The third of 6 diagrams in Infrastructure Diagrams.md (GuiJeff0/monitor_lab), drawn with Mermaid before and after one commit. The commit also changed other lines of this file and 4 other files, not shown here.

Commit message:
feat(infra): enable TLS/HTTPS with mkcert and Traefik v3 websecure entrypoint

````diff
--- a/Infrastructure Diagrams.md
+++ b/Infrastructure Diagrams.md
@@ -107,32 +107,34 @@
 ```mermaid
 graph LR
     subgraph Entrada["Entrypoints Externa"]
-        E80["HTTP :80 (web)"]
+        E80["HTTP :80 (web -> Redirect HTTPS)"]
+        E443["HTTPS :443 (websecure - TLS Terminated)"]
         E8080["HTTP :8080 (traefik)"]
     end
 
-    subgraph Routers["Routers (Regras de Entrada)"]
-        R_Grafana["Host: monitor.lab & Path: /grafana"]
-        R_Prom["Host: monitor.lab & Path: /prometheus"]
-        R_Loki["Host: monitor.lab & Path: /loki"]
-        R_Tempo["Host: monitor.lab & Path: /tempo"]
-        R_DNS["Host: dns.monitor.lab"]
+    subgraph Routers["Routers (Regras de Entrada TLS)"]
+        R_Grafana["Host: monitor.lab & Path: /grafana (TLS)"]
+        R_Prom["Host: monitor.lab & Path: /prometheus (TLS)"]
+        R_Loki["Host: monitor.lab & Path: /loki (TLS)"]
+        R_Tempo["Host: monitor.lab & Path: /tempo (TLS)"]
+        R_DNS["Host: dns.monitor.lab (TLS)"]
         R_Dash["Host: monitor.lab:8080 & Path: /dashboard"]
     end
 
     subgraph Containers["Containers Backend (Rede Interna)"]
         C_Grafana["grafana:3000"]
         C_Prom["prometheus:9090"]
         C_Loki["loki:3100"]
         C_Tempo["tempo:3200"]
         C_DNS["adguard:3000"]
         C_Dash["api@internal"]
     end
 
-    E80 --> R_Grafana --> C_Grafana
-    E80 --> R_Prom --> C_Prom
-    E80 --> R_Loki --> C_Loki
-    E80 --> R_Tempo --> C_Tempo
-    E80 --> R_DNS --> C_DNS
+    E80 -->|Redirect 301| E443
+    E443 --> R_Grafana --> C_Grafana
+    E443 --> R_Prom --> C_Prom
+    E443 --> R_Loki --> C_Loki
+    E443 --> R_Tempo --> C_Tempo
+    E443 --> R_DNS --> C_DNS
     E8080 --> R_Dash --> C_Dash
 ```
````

::::

YOUR TASK: Output the listing above exactly as it appears.

PROBLEM SOLUTION:
The third of 6 diagrams in Infrastructure Diagrams.md (GuiJeff0/monitor_lab), drawn with Mermaid before and after one commit. The commit also changed other lines of this file and 4 other files, not shown here.

Commit message:
feat(infra): enable TLS/HTTPS with mkcert and Traefik v3 websecure entrypoint

````diff
--- a/Infrastructure Diagrams.md
+++ b/Infrastructure Diagrams.md
@@ -107,32 +107,34 @@
 ```mermaid
 graph LR
     subgraph Entrada["Entrypoints Externa"]
-        E80["HTTP :80 (web)"]
+        E80["HTTP :80 (web -> Redirect HTTPS)"]
+        E443["HTTPS :443 (websecure - TLS Terminated)"]
         E8080["HTTP :8080 (traefik)"]
     end
 
-    subgraph Routers["Routers (Regras de Entrada)"]
-        R_Grafana["Host: monitor.lab & Path: /grafana"]
-        R_Prom["Host: monitor.lab & Path: /prometheus"]
-        R_Loki["Host: monitor.lab & Path: /loki"]
-        R_Tempo["Host: monitor.lab & Path: /tempo"]
-        R_DNS["Host: dns.monitor.lab"]
+    subgraph Routers["Routers (Regras de Entrada TLS)"]
+        R_Grafana["Host: monitor.lab & Path: /grafana (TLS)"]
+        R_Prom["Host: monitor.lab & Path: /prometheus (TLS)"]
+        R_Loki["Host: monitor.lab & Path: /loki (TLS)"]
+        R_Tempo["Host: monitor.lab & Path: /tempo (TLS)"]
+        R_DNS["Host: dns.monitor.lab (TLS)"]
         R_Dash["Host: monitor.lab:8080 & Path: /dashboard"]
     end
 
     subgraph Containers["Containers Backend (Rede Interna)"]
         C_Grafana["grafana:3000"]
         C_Prom["prometheus:9090"]
         C_Loki["loki:3100"]
         C_Tempo["tempo:3200"]
         C_DNS["adguard:3000"]
         C_Dash["api@internal"]
     end
 
-    E80 --> R_Grafana --> C_Grafana
-    E80 --> R_Prom --> C_Prom
-    E80 --> R_Loki --> C_Loki
-    E80 --> R_Tempo --> C_Tempo
-    E80 --> R_DNS --> C_DNS
+    E80 -->|Redirect 301| E443
+    E443 --> R_Grafana --> C_Grafana
+    E443 --> R_Prom --> C_Prom
+    E443 --> R_Loki --> C_Loki
+    E443 --> R_Tempo --> C_Tempo
+    E443 --> R_DNS --> C_DNS
     E8080 --> R_Dash --> C_Dash
 ```
````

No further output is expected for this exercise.